There appear to be no less than six commonly used ways to measure the length of a boat. Most of the discrepancies have to do with whether stern platforms and bow pulpits are "integral parts of the hull" or are bolted on separately.

**Units:** Linear measure (usually metres/centimetres or feet/inches).

The length from the forward tip of the stem to the aftmost point on the hull. Usually includes any bow or stern appendages that are a structurally integral part of the hull (eg. a swim platform or anchor pulpit moulded as part of the hull), but excludes bowsprits, boomkins, bolted-on pulpits and stern platforms, or other appendages that aren't an integral part of the hull itself.

The length of the design waterline, i.e. the length of the part of the boat that's in the water when she's loaded exactly to the waterline shown on the plans.

The length from the forward point of the design waterline (same as for L_{WL}) to the centre of the rudder stock. Used mainly for large ships, and rarely mentioned aboard anything under a hundred feet or so.

The length from the foremost point of the deck to the aftmost point of the deck; it leaves out reverse-sloping transoms and most types of integral pulpits.

The overall length of the hull itself. Defined similarly to L_{OA}, but usually excluding bow pulpits.

Depends on which rating rule your boat is subject to. This is usually some combination of LOA, LWL and various parameters describing the shape of the bow and stern overhangs.

Marina administrators often like to use the total length of the boat, including bowsprits, boomkins, pulpits, protruding sterndrives, the trailer tongue, and other length-extenders that would be considered "cheating" if you used them to describe your boat to a friend. That 18-foot runabout? 22'6" to the boatyard, once you add the tilted-up outboard and the trailer tongue.

If you're being billed by length, you'll try to low-ball the measurement. For a powerboat, L_{PP} is usually the shortest, so you might start there.
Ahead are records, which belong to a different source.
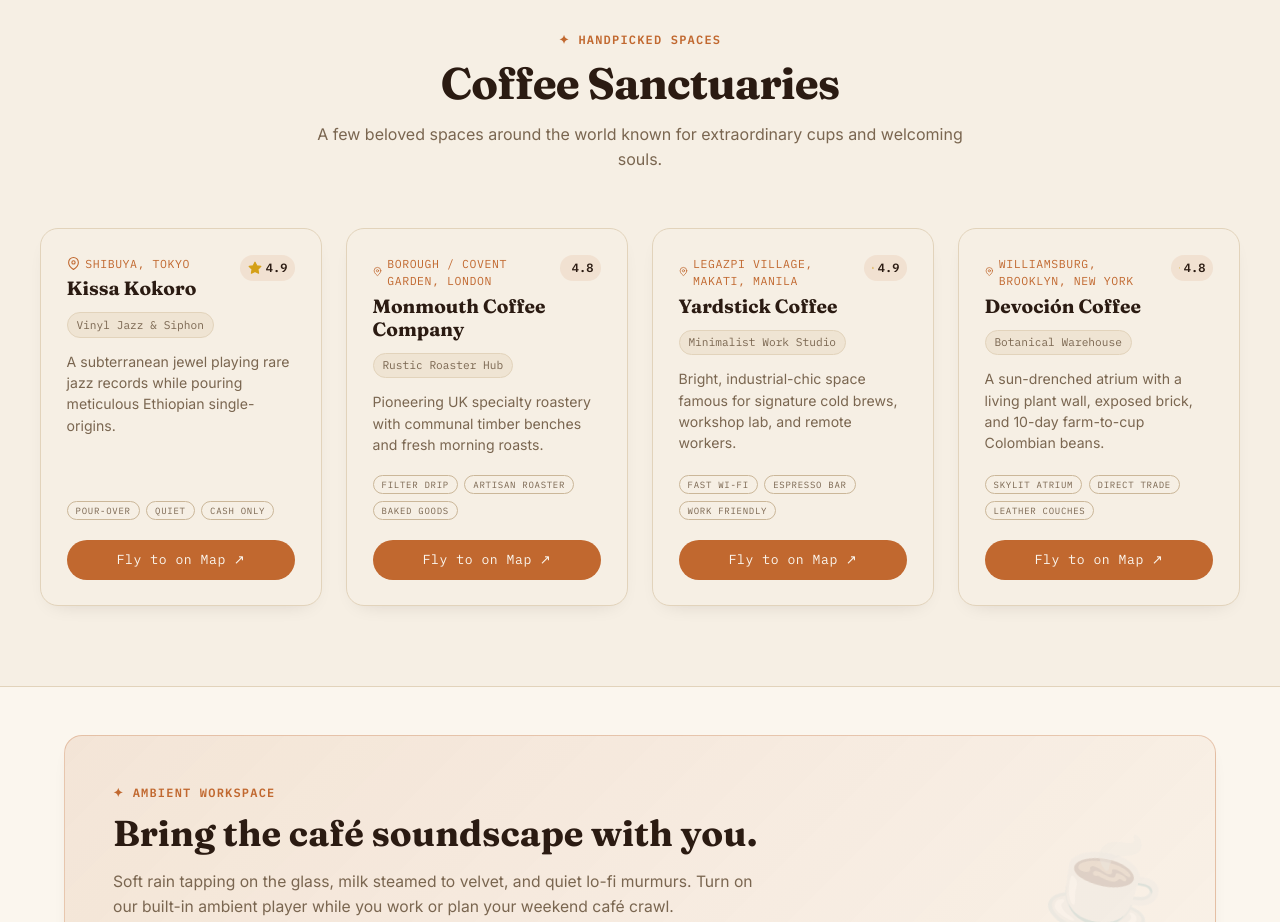
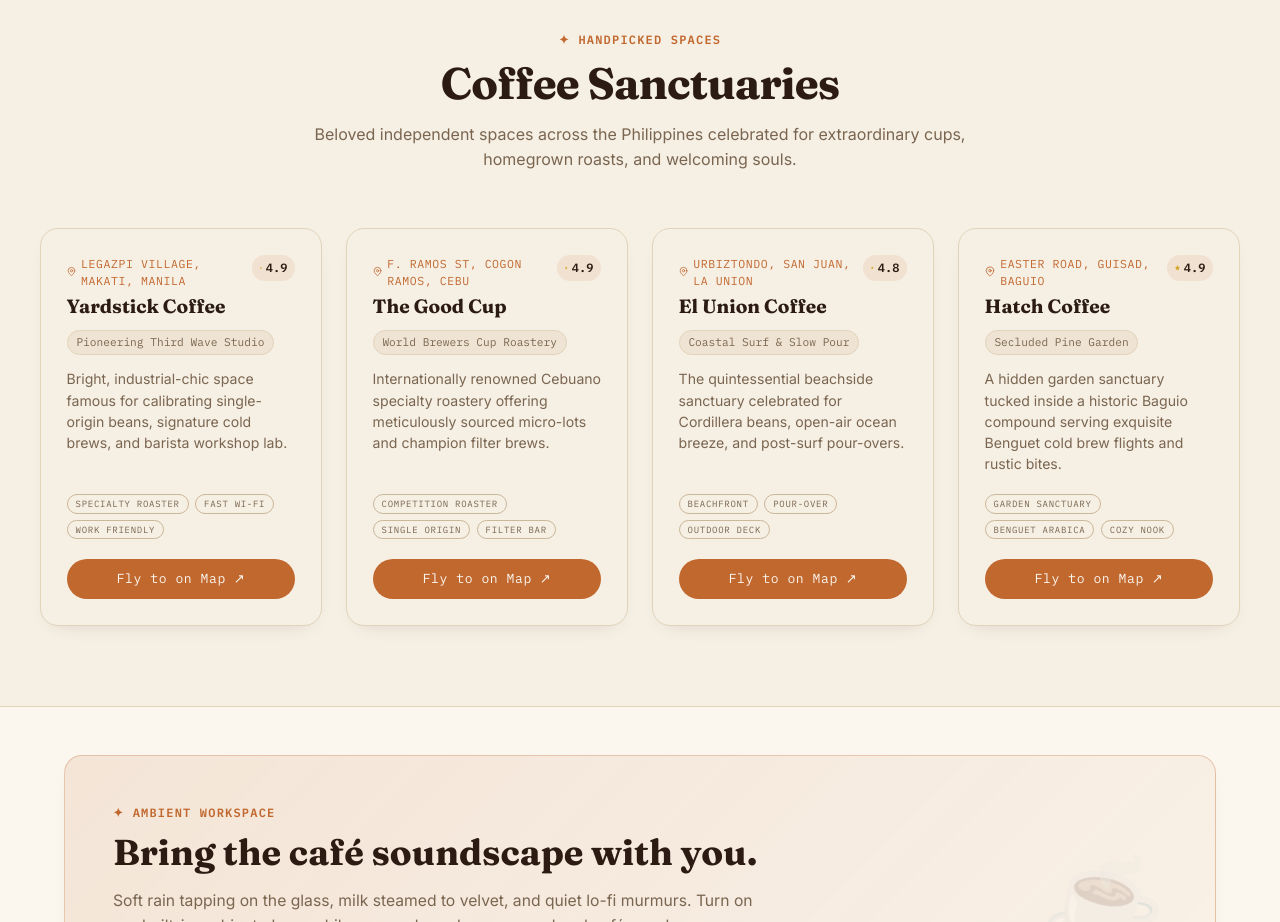
Before and after one commit to omskurtttttt/brew-warm, a Next.js app: page / in a window 1280 px wide. Shown: the part 1320-2242 px from the top of the page. Built offline with nearby package versions, Linux system fonts and the light colour scheme.

Commit message:
feat: curate philippine coffee sanctuaries on front page

```diff
--- a/src/components/FrontPage.tsx
+++ b/src/components/FrontPage.tsx
@@ -75,48 +75,48 @@ const CURATED_VIBES = [
 
 const BARISTA_PICKS = [
   {
-    name: "Kissa Kokoro",
-    city: "Tokyo",
-    neighborhood: "Shibuya",
-    lat: 35.6595,
-    lng: 139.7005,
-    rating: "4.9",
-    vibe: "Vinyl Jazz & Siphon",
-    notes: "A subterranean jewel playing rare jazz records while pouring meticulous Ethiopian single-origins.",
-    tags: ["Pour-over", "Quiet", "Cash only"],
-  },
-  {
-    name: "Monmouth Coffee Company",
-    city: "London",
-    neighborhood: "Borough / Covent Garden",
-    lat: 51.5134,
-    lng: -0.1264,
-    rating: "4.8",
-    vibe: "Rustic Roaster Hub",
-    notes: "Pioneering UK specialty roastery with communal timber benches and fresh morning roasts.",
-    tags: ["Filter Drip", "Artisan Roaster", "Baked Goods"],
-  },
-  {
     name: "Yardstick Coffee",
     city: "Manila",
     neighborhood: "Legazpi Village, Makati",
     lat: 14.5568,
     lng: 121.0173,
     rating: "4.9",
-    vibe: "Minimalist Work Studio",
-    notes: "Bright, industrial-chic space famous for signature cold brews, workshop lab, and remote workers.",
-    tags: ["Fast Wi-Fi", "Espresso Bar", "Work friendly"],
+    vibe: "Pioneering Third Wave Studio",
+    notes: "Bright, industrial-chic space famous for calibrating single-origin beans, signature cold brews, and barista workshop lab.",
+    tags: ["Specialty Roaster", "Fast Wi-Fi", "Work friendly"],
   },
   {
-    name: "Devoción Coffee",
-    city: "New York",
-    neighborhood: "Williamsburg, Brooklyn",
-    lat: 40.716,
-    lng: -73.9634,
+    name: "The Good Cup",
+    city: "Cebu",
+    neighborhood: "F. Ramos St, Cogon Ramos",
+    lat: 10.3068,
+    lng: 123.8969,
+    rating: "4.9",
+    vibe: "World Brewers Cup Roastery",
+    notes: "Internationally renowned Cebuano specialty roastery offering meticulously sourced micro-lots and champion filter brews.",
+    tags: ["Competition Roaster", "Single Origin", "Filter Bar"],
+  },
+  {
+    name: "El Union Coffee",
+    city: "La Union",
+    neighborhood: "Urbiztondo, San Juan",
+    lat: 16.6596,
+    lng: 120.3224,
     rating: "4.8",
-    vibe: "Botanical Warehouse",
-    notes: "A sun-drenched atrium with a living plant wall, exposed brick, and 10-day farm-to-cup Colombian beans.",
-    tags: ["Skylit Atrium", "Direct Trade", "Leather Couches"],
+    vibe: "Coastal Surf & Slow Pour",
+    notes: "The quintessential beachside sanctuary celebrated for Cordillera beans, open-air ocean breeze, and post-surf pour-overs.",
+    tags: ["Beachfront", "Pour-over", "Outdoor Deck"],
+  },
+  {
+    name: "Hatch Coffee",
+    city: "Baguio",
+    neighborhood: "Easter Road, Guisad",
+    lat: 16.4233,
+    lng: 120.5871,
+    rating: "4.9",
+    vibe: "Secluded Pine Garden",
+    notes: "A hidden garden sanctuary tucked inside a historic Baguio compound serving exquisite Benguet cold brew flights and rustic bites.",
+    tags: ["Garden Sanctuary", "Benguet Arabica", "Cozy Nook"],
   },
 ];
 
@@ -375,7 +375,7 @@ export default function FrontPage() {
           <span className="front-section__eyebrow">✦ HANDPICKED SPACES</span>
           <h2 className="front-section__title">Coffee Sanctuaries</h2>
           <p className="front-section__subtitle">
-            A few beloved spaces around the world known for extraordinary cups and welcoming souls.
+            Beloved independent spaces across the Philippines celebrated for extraordinary cups, homegrown roasts, and welcoming souls.
           </p>
         </div>
 
```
That might seem suspicious, though, so L_{WL} and L_{H} are the next to be presented. Eventually, you and the marina manager will grudgingly agree to use L_{OA}, at which point a long and drawn-out argument will ensue over whether that anchor pulpit really is "integral to the hull".

It could be any of a number of quantities of questionable origin. Popular ones include "Take L_{OA} in feet, round up, append two random digits". Or "Take L_{OA} in feet, add swim platform but not anchor pulpit, round to nearest inch, state as FtIn". Or, "Take L_{OD} in dekametres, add pulpit but not swim platform, round to nearest multiple of five".

At Marsh Design, the model number is the L_{OA} in centimetres, using the standard definition given above.

That would be L_{WL}. For speed and seakeeping, you care about how much boat is actually in the water. That is, after all, what the waves see, and it's the length used to compare Froude number or speed/length ratio.